The “fluid” text of Mary Shelley’s Frankenstein reveals in each of its incarnations new secrets about the text we now read in the 21st century. Robinson will explore the stemma or genealogy of the text that he established both in The Frankenstein Notebooks (2 vols., Garland, 1996) and, more recently, in The Original Frankenstein (Bodleian Library Publications, 2008; Random House, A Vintage Book, 2009). He will explain the extent of Percy Shelley’s editorial interventions in Mary Shelley’s “Original” Draft, describe the effects of the Shelleys’ original structure of Frankenstein as a 2-volume novel in 33 chapters, and seek the audience’s help in addressing a still unanswered question about the lineation and pagination of the Fair Copy as it relates to the first edition of 1818.
November 10, 2009 (Tuesday)
Curator of Books, Avery Library, Columbia University
“The Creation of a Photographic Book in 1866: P. B. Wight’s National Academy of Design”

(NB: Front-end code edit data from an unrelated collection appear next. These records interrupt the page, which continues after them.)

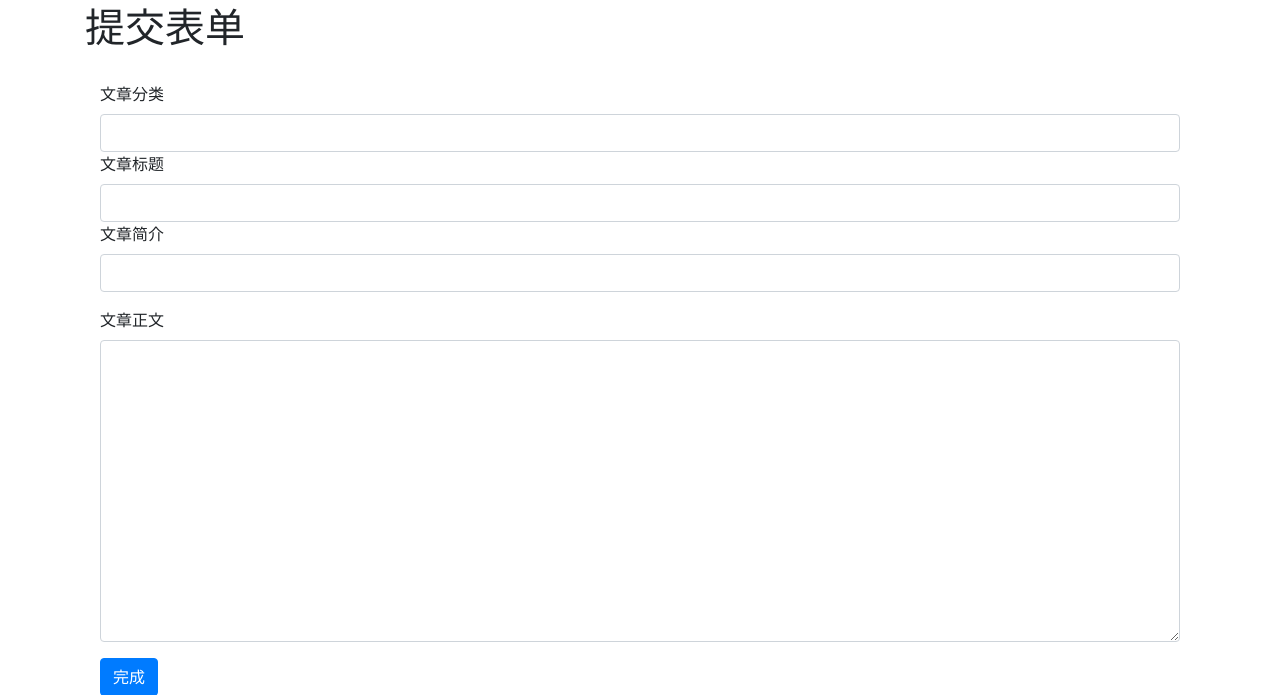
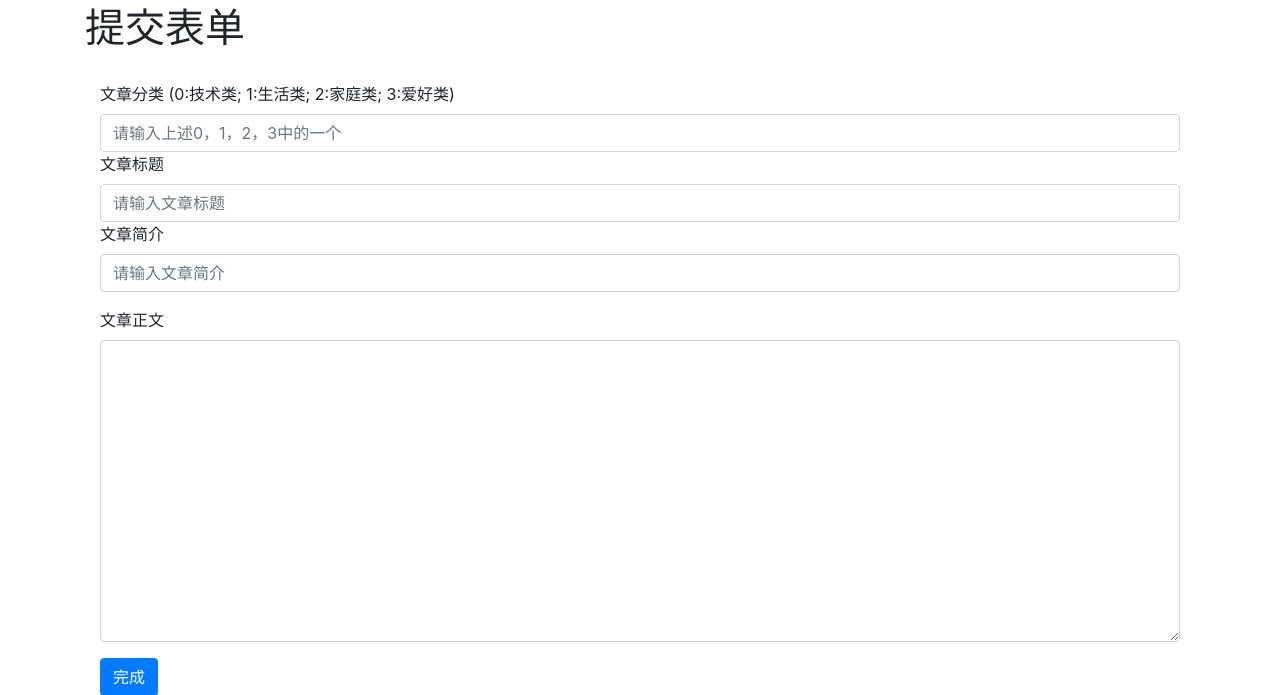
Before and after one commit to slipalone/simpleDjangoBlog, a Django app: page /blog-create/ in a window 1280 px wide. Shown: the part 119-814 px from the top of the page. Run offline with Django 3.2, Linux system fonts and the light colour scheme; some libraries are stand-ins or nearby versions.

Commit message:
前端提交页面的小改动

```diff
--- a/lgy_blog/views.py
+++ b/lgy_blog/views.py
@@ -11,7 +11,7 @@ from django.contrib.auth.models import User
 
 #首页(附带展示bloglist的功能)
 def index(request):
-    blog_list = Blog.objects.order_by('created_date')
+    blog_list = Blog.objects.order_by('-created_date')
     # templates = loader.get_template('blog_list.html')
     context = {'blog_list': blog_list}
 
--- a/templates/new_blog.html
+++ b/templates/new_blog.html
@@ -12,12 +12,12 @@
                 {% csrf_token %}
                 <!-- 文章标题 -->
                 <div class="form-group">
-                    <label for="title">文章分类</label>
-                    <input type="text" class="form-control" id="blog_type" name="blog_type">
+                    <label for="title">文章分类 (0:技术类; 1:生活类; 2:家庭类; 3:爱好类)</label>
+                    <input type="text" class="form-control" id="blog_type" name="blog_type" placeholder="请输入上述0，1，2，3中的一个">
                     <label for="title">文章标题</label>
-                    <input type="text" class="form-control" id="blog_title" name="blog_title">
+                    <input type="text" class="form-control" id="blog_title" name="blog_title" placeholder="请输入文章标题">
                     <label for="title">文章简介</label>
-                    <input type="text" class="form-control" id="blog_simple_text" name="blog_simple_text">
+                    <input type="text" class="form-control" id="blog_simple_text" name="blog_simple_text" placeholder="请输入文章简介">
                 </div>
                 <!-- 文章正文 -->
                 <div class="form-group">
```
Also changed, not shown: db.sqlite3.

P. B. Wight’s “National Academy of Design: Photographs of the New Building” was one of the first American architectural books to be illustrated with original photographs. Its publisher was none other than S. P. Avery, one of America’s first great art dealers, as well as the co-founder of Columbia’s Avery Architectural and Fine Arts Library. In this talk, Claudia Funke, Curator of Rare Books at Avery, will explore the fascinating and rich circumstances of this unusual publication, including contemporaneous photographic commerce and book publishing; aesthetic theory and artistic practice of the time; and the careers of S. P. Avery, architect Wight, and the book’s little-known photographer. Central to her talk will be a close examination of the book itself—a beautiful production that had no immediate successors—and the often-vertiginous relationship between original artworks, reproductions, and authorial responsibility in the 1860s.
December 2, 2009 (Wednesday)
Department of English and Comparative Literature, Columbia University
“Candide in the Preserving Machine”
Since its initial publication in 1759, Voltaire’s Candide has been criticized, imitated, excerpted into shorter set-pieces, inspired renunciations and sequels, illustrated more than a hundred times by artists both anonymous and famous, sung as musical theater and comic opera, and canonized as a national treasure and an outstanding contribution to world literature. This talk will explore how book history, with its interest in iterations of publication and what has been called the sociology of texts, can expose the unintended, sometimes unpredictable effects of canonization—namely, that what some would call the novel’s timelessness also turns it into a catalyst for its adaptation and change.